WORK TASK:
From the entries that follow, pick out all lines holding "menu".
[[ EXTRACTED MATERIAL, beginning ]]
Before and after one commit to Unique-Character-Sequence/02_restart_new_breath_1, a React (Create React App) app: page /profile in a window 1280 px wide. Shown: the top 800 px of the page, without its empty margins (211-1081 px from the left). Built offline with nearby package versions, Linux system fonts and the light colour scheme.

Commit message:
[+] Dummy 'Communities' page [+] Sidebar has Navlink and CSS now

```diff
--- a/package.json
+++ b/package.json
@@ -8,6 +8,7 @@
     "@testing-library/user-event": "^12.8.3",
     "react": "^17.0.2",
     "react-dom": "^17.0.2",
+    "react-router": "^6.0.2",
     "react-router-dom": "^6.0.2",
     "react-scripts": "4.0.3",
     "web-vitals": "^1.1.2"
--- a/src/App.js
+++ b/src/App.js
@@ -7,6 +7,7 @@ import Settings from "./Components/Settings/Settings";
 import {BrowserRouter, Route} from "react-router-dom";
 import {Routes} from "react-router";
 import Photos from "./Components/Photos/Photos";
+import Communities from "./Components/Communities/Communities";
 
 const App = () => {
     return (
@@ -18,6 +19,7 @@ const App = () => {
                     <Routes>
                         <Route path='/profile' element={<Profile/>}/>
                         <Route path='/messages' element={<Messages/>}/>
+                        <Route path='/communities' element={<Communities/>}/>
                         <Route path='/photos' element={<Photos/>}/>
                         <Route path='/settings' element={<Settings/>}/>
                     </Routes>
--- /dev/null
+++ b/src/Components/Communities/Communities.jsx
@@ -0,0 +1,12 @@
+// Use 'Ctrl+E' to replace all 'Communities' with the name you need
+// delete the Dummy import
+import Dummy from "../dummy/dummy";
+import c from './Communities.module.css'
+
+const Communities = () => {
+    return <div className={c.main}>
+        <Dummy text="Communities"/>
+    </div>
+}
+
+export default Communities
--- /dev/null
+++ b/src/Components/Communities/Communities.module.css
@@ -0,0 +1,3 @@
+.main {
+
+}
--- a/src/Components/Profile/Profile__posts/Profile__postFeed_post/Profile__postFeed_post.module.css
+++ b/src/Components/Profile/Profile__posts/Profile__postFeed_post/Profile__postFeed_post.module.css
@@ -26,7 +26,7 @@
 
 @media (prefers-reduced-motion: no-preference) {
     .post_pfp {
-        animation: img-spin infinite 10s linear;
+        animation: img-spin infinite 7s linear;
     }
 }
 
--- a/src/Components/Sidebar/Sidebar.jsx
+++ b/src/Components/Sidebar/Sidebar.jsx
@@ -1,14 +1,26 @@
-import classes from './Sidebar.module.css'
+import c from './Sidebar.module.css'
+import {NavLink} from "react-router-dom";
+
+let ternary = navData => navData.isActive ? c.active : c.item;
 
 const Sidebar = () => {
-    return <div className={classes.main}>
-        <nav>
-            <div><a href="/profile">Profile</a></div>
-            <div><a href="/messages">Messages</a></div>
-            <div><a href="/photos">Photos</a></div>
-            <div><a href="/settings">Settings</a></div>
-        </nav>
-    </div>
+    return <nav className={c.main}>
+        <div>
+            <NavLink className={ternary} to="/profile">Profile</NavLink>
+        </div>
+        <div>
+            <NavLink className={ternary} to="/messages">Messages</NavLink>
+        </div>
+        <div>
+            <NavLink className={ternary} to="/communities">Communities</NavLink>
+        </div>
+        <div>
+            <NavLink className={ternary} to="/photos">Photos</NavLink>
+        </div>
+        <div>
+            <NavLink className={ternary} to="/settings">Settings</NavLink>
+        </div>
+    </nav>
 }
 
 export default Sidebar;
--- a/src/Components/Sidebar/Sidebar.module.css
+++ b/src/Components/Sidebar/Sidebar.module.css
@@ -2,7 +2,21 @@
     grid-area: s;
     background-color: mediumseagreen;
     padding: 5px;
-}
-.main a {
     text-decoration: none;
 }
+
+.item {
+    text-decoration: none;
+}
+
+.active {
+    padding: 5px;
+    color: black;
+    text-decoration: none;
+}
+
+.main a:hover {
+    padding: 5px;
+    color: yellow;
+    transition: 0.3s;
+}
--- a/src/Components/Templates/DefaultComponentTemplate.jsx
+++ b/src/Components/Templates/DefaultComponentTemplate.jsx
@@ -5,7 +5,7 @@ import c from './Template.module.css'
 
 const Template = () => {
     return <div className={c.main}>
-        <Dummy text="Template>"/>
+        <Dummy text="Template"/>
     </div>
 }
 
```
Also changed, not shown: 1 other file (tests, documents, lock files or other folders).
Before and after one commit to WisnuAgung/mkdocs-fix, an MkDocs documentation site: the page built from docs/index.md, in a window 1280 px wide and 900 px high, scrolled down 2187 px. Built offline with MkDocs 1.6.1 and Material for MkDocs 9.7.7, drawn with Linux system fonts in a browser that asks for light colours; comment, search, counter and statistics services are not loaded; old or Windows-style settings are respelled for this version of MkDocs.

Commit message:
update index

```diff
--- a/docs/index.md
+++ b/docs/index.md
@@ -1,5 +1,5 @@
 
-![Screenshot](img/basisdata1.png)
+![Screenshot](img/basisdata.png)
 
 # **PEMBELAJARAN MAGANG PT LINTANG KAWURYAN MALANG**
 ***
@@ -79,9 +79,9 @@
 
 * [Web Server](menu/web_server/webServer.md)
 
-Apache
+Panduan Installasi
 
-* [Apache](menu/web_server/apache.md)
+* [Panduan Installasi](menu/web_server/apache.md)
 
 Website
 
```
[[ EXTRACTED MATERIAL, end ]]
RESPONSE BOX:
 * [Web Server](menu/web_server/webServer.md)
-* [Apache](menu/web_server/apache.md)
+* [Panduan Installasi](menu/web_server/apache.md)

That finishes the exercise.